Interest Groups and EU Anti-dumping Policy

29/11/2012 12:00 - 1100 total view

Dirk De Bièvre (Universiteit Antwerpen) and Jappe Eckhardt (World Trade Institute,
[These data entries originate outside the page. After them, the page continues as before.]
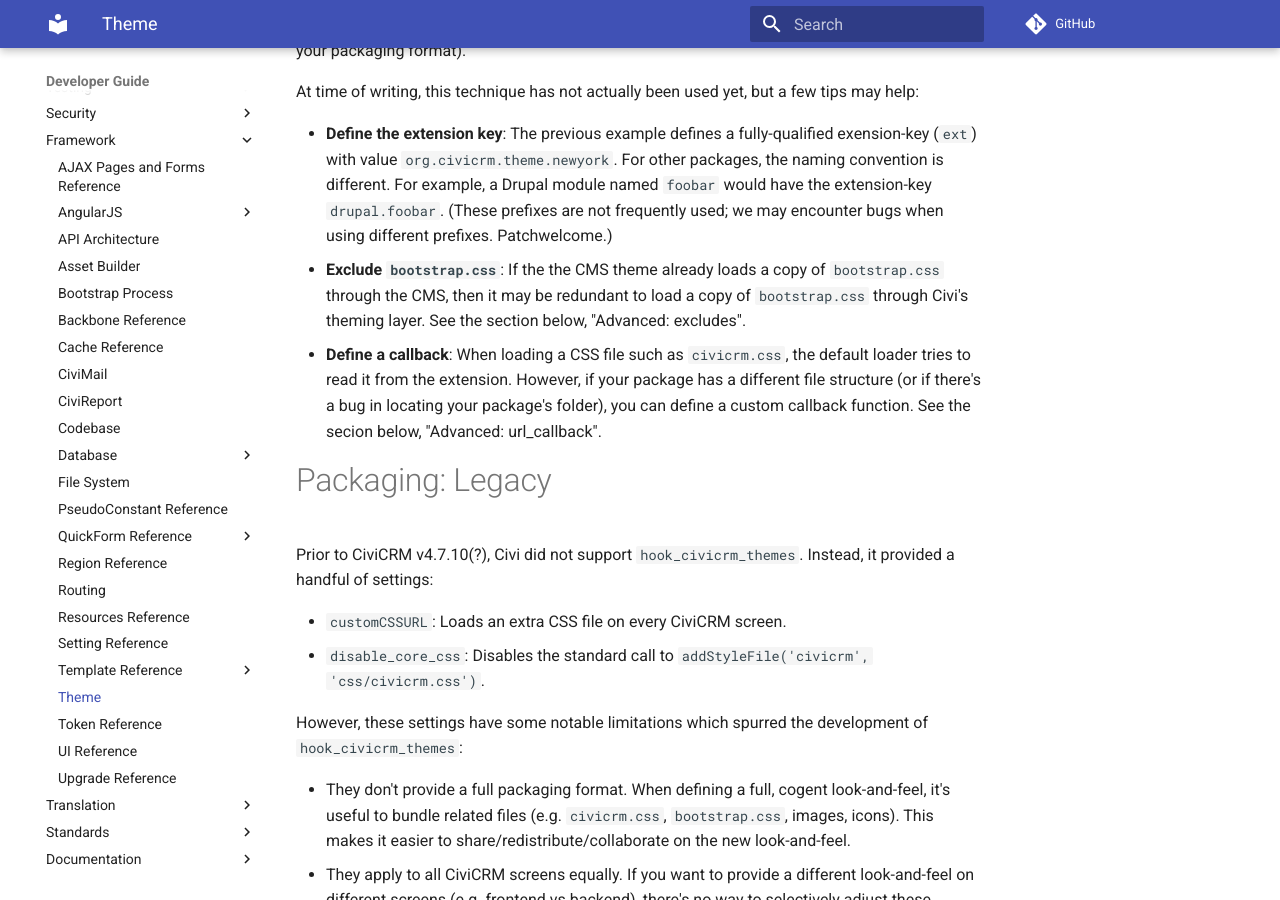
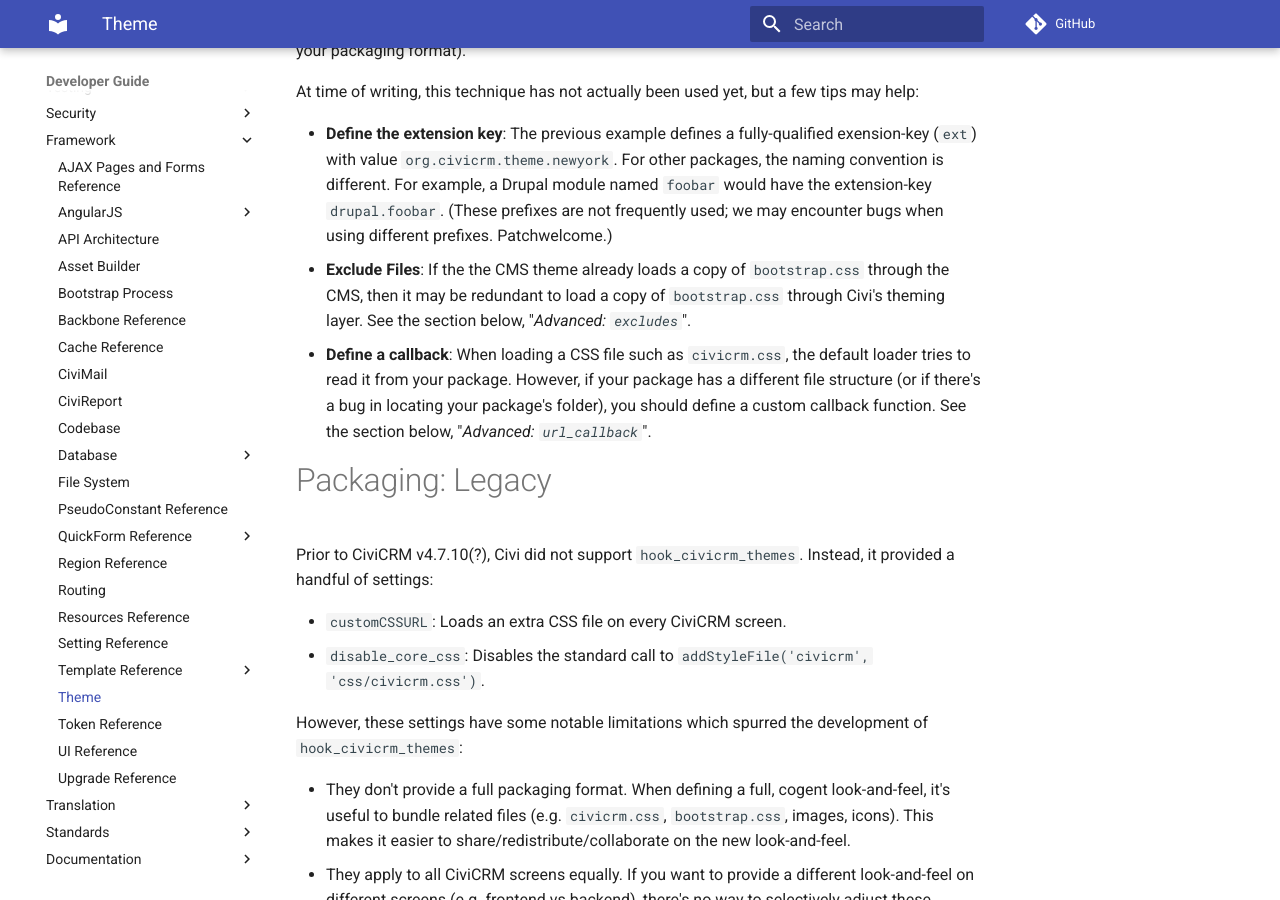
Before and after one commit to civicrm/civicrm-dev-docs, an MkDocs documentation site: the page built from docs/theme.md, in a window 1280 px wide and 900 px high, scrolled down 2687 px. Built offline with MkDocs 1.6.1 and Material for MkDocs 9.7.7, drawn with Linux system fonts in a browser that asks for light colours; comment, search, counter and statistics services are not loaded; old or Windows-style settings are respelled for this version of MkDocs.

Commit message:
theme.md - Copy-edits

```diff
--- a/docs/theme.md
+++ b/docs/theme.md
@@ -118,13 +118,13 @@
    is different.  For example, a Drupal module named `foobar` would have the
    extension-key `drupal.foobar`.  (These prefixes are not frequently used;
    we may encounter bugs when using different prefixes.  Patchwelcome.)
- * __Exclude `bootstrap.css`__: If the the CMS theme already loads a copy of
+ * __Exclude Files__: If the the CMS theme already loads a copy of
    `bootstrap.css` through the CMS, then it may be redundant to load a copy of `bootstrap.css`
-   through Civi's theming layer. See the section below, "Advanced: excludes".
+   through Civi's theming layer. See the section below, "_Advanced: `excludes`_".
  * __Define a callback__:  When loading a CSS file such as `civicrm.css`, the default loader
-   tries to read it from the extension. However, if your package has a different file structure
-   (or if there's a bug in locating your package's folder), you can define a custom
-   callback function. See the secion below, "Advanced: url_callback".
+   tries to read it from your package. However, if your package has a different file structure
+   (or if there's a bug in locating your package's folder), you should define a custom
+   callback function. See the section below, "_Advanced: `url_callback`_".
 
 # Packaging: Legacy
 
```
University of Bern)
Why did the European Union (EU) attempt yet fail to reform its anti-dumping legislation between 2006 and 2008? We analyse this attempt to reform a legislative act regulating interest groups' access to public decision-makers by relying on collective action and principal – agent theory. Contrary to approaches assuming that the European Commission enjoys a large degree of agent autonomy to implement a more liberal EU trade policy than most member state principals would want, we conceive of principals and their agents as actors responding to the relative balance between interest groups mobilizing for and against reform. Tracing interest group collective action advantages back to industry consolidation and the certainty of future losses, we argue that concentrated producer groups mobilize most intensively and persistently and successfully influence policy outcomes. On the losing side, importers and retailers, joined by producers having outsourced parts of their production, let alone consumers, fail to counter this mobilization effort.